New Orleans is a gumbo of people of all different nationalities and races and all those people show a lot of love to each other,” says artist and Mardi Gras Indian Big Chief Demond Melancon. “I’m part of that gumbo.”
Melancon, who resides with his wife Alicia in the city’s Bywater neighborhood, is a prominent “contemporary bead artist” and Big Chief of the Lower 9th Ward Young Seminole Hunters Mardi Gras tribe. His beaded portraits and exquisite Mardi Gras Indian costumes called suits — all made with thousands of tiny colored beads — are mystical symbols of an African American Creole culture that courses through the city’s veins and historic neighborhoods like the rhythmic motions of the Mississippi. To him, they are spiritual connections to the African diaspora and to elders who keep those traditions alive.
Born and raised in the city’s Lower 9th Ward, Melancon has come a long way in recent decades. His intricately composed and sewed beaded Mardi Gras suits and portraits, depicting greats such as Louis Armstrong, Aretha Franklin and Professor Longhair, have gained him international acclaim with exhibitions at major museums in New Orleans, New York, Chicago, Miami and, most impressively, at the Victoria and Albert Museum in London. In addition, a 2019 documentary about Melancon’s work premiered at New York’s prestigious Tribeca Film Festival and the Berlin International Film Festival. Last October the Joan Mitchell Foundation awarded Melancon a four-month artist residency at the foundation’s national center in New Orleans.

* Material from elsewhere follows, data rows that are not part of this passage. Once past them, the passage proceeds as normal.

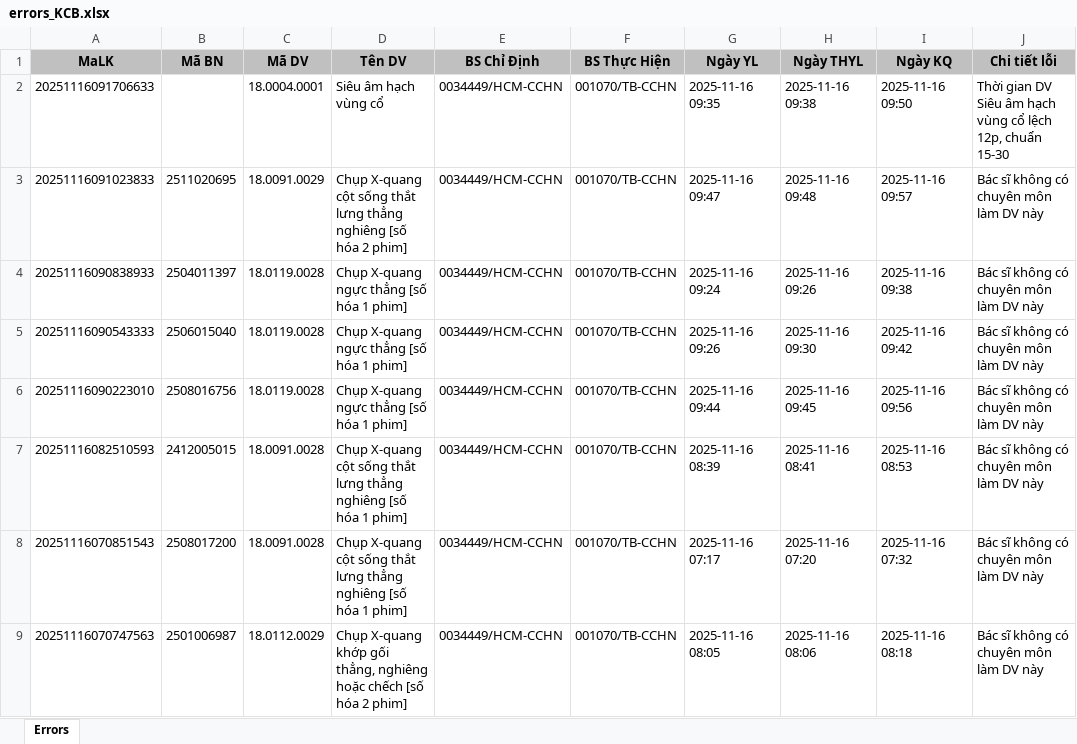
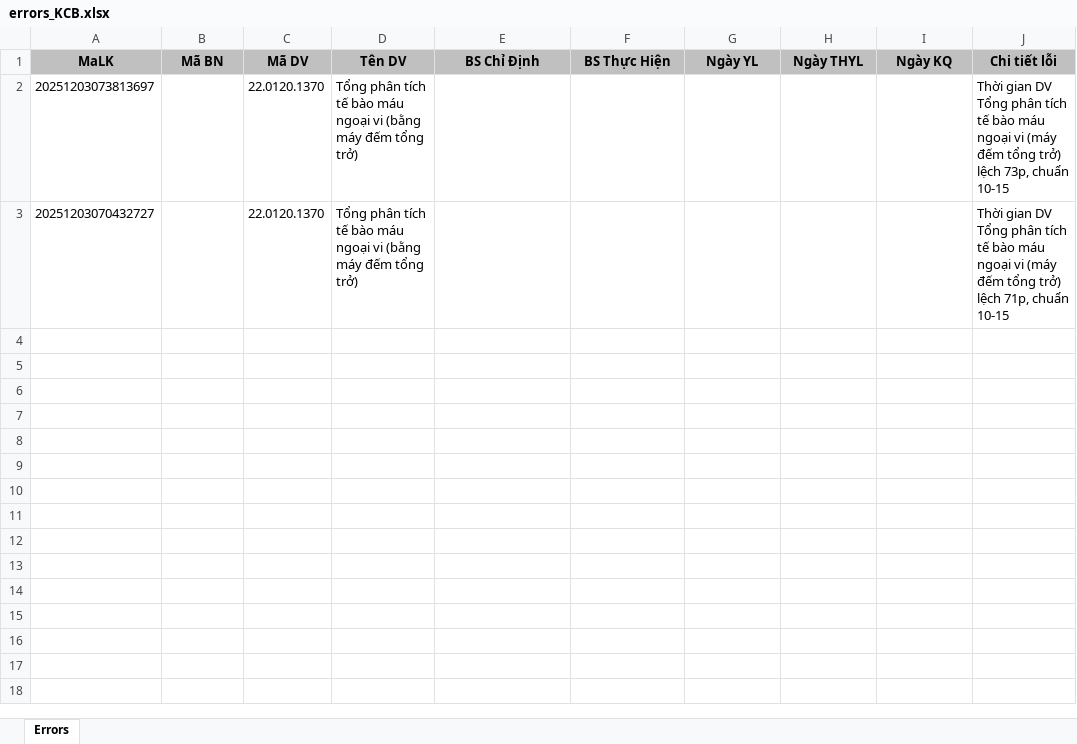
Before and after one commit to vutranz/PM_Check_KCB_NhanDucSaiGon, an Excel workbook: src/main/resources/data_KCB_XML/errors_KCB.xlsx, sheet Errors, drawn as a sheet; values as stored, in another font and other column widths than the file's, no borders; removed rows and columns are numbered as before the commit, all else as after; the diff names each change by its address in the sheet, - before the commit and + after, or states it on an @@ line.

```diff
--- a/src/main/resources/data_KCB_XML/errors_KCB.xlsx (sheet Errors)
+++ b/src/main/resources/data_KCB_XML/errors_KCB.xlsx (sheet Errors)
-row 2: 20251116091706633 |  | 18.0004.0001 | Siêu âm hạch vùng cổ | 0034449/HCM-CCHN | 001070/TB-CCHN | 2025-11-16 09:35 | 2025-11-16 09:38 | 2025-11-16 09:50 | Thời gian DV Siêu âm hạch vùng cổ lệch 12p, chuẩn 15-30
-row 3: 20251116091023833 | 2511020695 | 18.0091.0029 | Chụp X-quang cột sống thắt lưng thẳng nghiêng [số hóa 2 phim] | 0034449/HCM-CCHN | 001070/TB-CCHN | 2025-11-16 09:47 | 2025-11-16 09:48 | 2025-11-16 09:57 | Bác sĩ không có chuyên môn làm DV này
-row 4: 20251116090838933 | 2504011397 | 18.0119.0028 | Chụp X-quang ngực thẳng [số hóa 1 phim] | 0034449/HCM-CCHN | 001070/TB-CCHN | 2025-11-16 09:24 | 2025-11-16 09:26 | 2025-11-16 09:38 | Bác sĩ không có chuyên môn làm DV này
-row 5: 20251116090543333 | 2506015040 | 18.0119.0028 | Chụp X-quang ngực thẳng [số hóa 1 phim] | 0034449/HCM-CCHN | 001070/TB-CCHN | 2025-11-16 09:26 | 2025-11-16 09:30 | 2025-11-16 09:42 | Bác sĩ không có chuyên môn làm DV này
-row 6: 20251116090223010 | 2508016756 | 18.0119.0028 | Chụp X-quang ngực thẳng [số hóa 1 phim] | 0034449/HCM-CCHN | 001070/TB-CCHN | 2025-11-16 09:44 | 2025-11-16 09:45 | 2025-11-16 09:56 | Bác sĩ không có chuyên môn làm DV này
-row 7: 20251116082510593 | 2412005015 | 18.0091.0028 | Chụp X-quang cột sống thắt lưng thẳng nghiêng [số hóa 1 phim] | 0034449/HCM-CCHN | 001070/TB-CCHN | 2025-11-16 08:39 | 2025-11-16 08:41 | 2025-11-16 08:53 | Bác sĩ không có chuyên môn làm DV này
-row 8: 20251116070851543 | 2508017200 | 18.0091.0028 | Chụp X-quang cột sống thắt lưng thẳng nghiêng [số hóa 1 phim] | 0034449/HCM-CCHN | 001070/TB-CCHN | 2025-11-16 07:17 | 2025-11-16 07:20 | 2025-11-16 07:32 | Bác sĩ không có chuyên môn làm DV này
-row 9: 20251116070747563 | 2501006987 | 18.0112.0029 | Chụp X-quang khớp gối thẳng, nghiêng hoặc chếch [số hóa 2 phim] | 0034449/HCM-CCHN | 001070/TB-CCHN | 2025-11-16 08:05 | 2025-11-16 08:06 | 2025-11-16 08:18 | Bác sĩ không có chuyên môn làm DV này
+row 2: 20251203073813697 |  | 22.0120.1370 | Tổng phân tích tế bào máu ngoại vi (bằng máy đếm tổng trở) |  |  |  |  |  | Thời gian DV Tổng phân tích tế bào máu ngoại vi (máy đếm tổng trở) lệch 73p, chuẩn 10-15
+row 3: 20251203070432727 |  | 22.0120.1370 | Tổng phân tích tế bào máu ngoại vi (bằng máy đếm tổng trở) |  |  |  |  |  | Thời gian DV Tổng phân tích tế bào máu ngoại vi (máy đếm tổng trở) lệch 71p, chuẩn 10-15
```
Also changed, not shown: 6 other files.
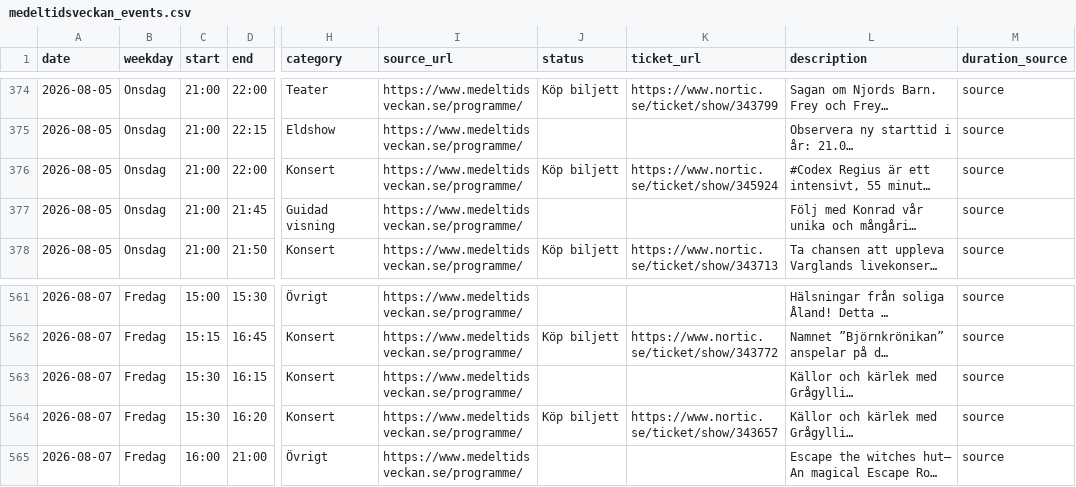
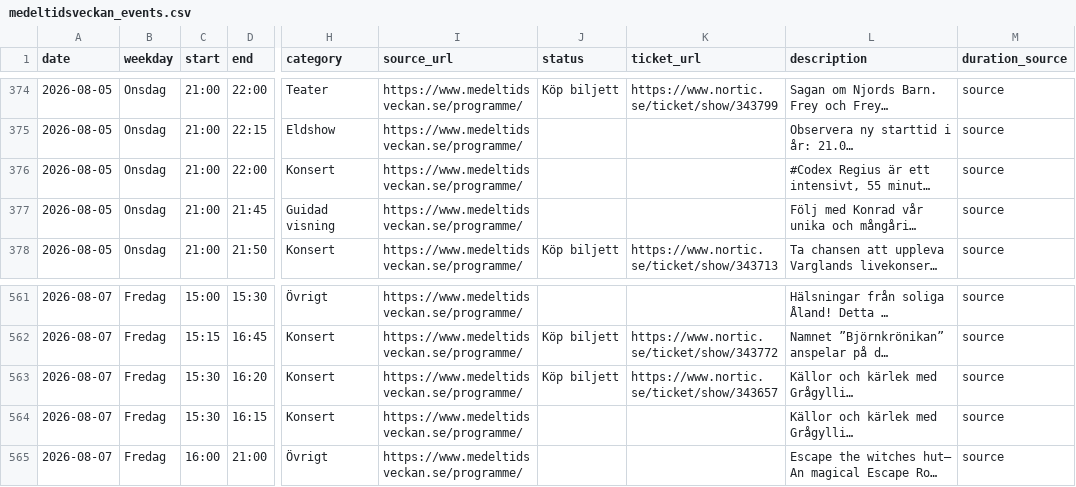
Before and after one commit to RoundaboutSkid/mtvschema, a CSV file: medeltidsveckan_output/medeltidsveckan_events.csv, drawn as a sheet; only a part is shown, gaps mark what is left out; long unchanged cells end in …; the diff names each change by its address in the sheet, - before the commit and + after, or states it on an @@ line.

```diff
--- a/medeltidsveckan_output/medeltidsveckan_events.csv
+++ b/medeltidsveckan_output/medeltidsveckan_events.csv
-J376 (status): Köp biljett
+J376 (status): (empty)
-K376 (ticket_url): https://www.nortic.se/ticket/show/345924
+K376 (ticket_url): (empty)
@@ row 564 moved to row 563: 2026-08-07 @@
```
Also changed, not shown: 3 other files.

The 42-year-old Melancon, who studies the works of Italian Renaissance and Dutch masters as well as African American artists, says his bead art has given him purpose, a recognized place in the city’s art world, a sense of self-reliance and broken barriers. He now passes these attributes on to younger generations in his tribe.
Melancon’s evolution as a bead artist and Mardi Gras Indian is uniquely New Orleans. When he was 10, his mother took him to see his first Mardi Gras Indians, including the late Allison “Tootie” Montana. On returning home, the young Melancon told his mother that’s what he wanted to do. When he was 14, Mardi Gras Indian Chiefs Ferdinand Bigard and Keith “Keito” Jones taught him the intricate beadwork and Mardi Gras Indian traditions. He later recorded tribal dances and taught himself the “Bamboula,” an Afro-Caribbean drumbeat and dance that arrived in New Orleans in the early 19th century with émigrés fleeing the Haitian revolution. In 1993 Melancon joined the Seminole Hunters Tribe as a “spy boy” and in 2013 elders named him Big Chief of his own tribe, the Young Seminole Hunters in the Lower 9th Ward, who now dance the Bamboula while chanting to the rhythms of “Ooh Nah Nae.”
The 19th -origins of the Mardi Gras Indians are a bit cloudy. Some say they adopted the Indian dress as a tribute to local Native Americans who gave refuge to runaway slaves, while others believe it grew out of the mingling of Native Americans, enslaved Africans and free Creoles-of-color at Congo Square in New Orleans. Whichever is correct, the tradition thrives with each new generation.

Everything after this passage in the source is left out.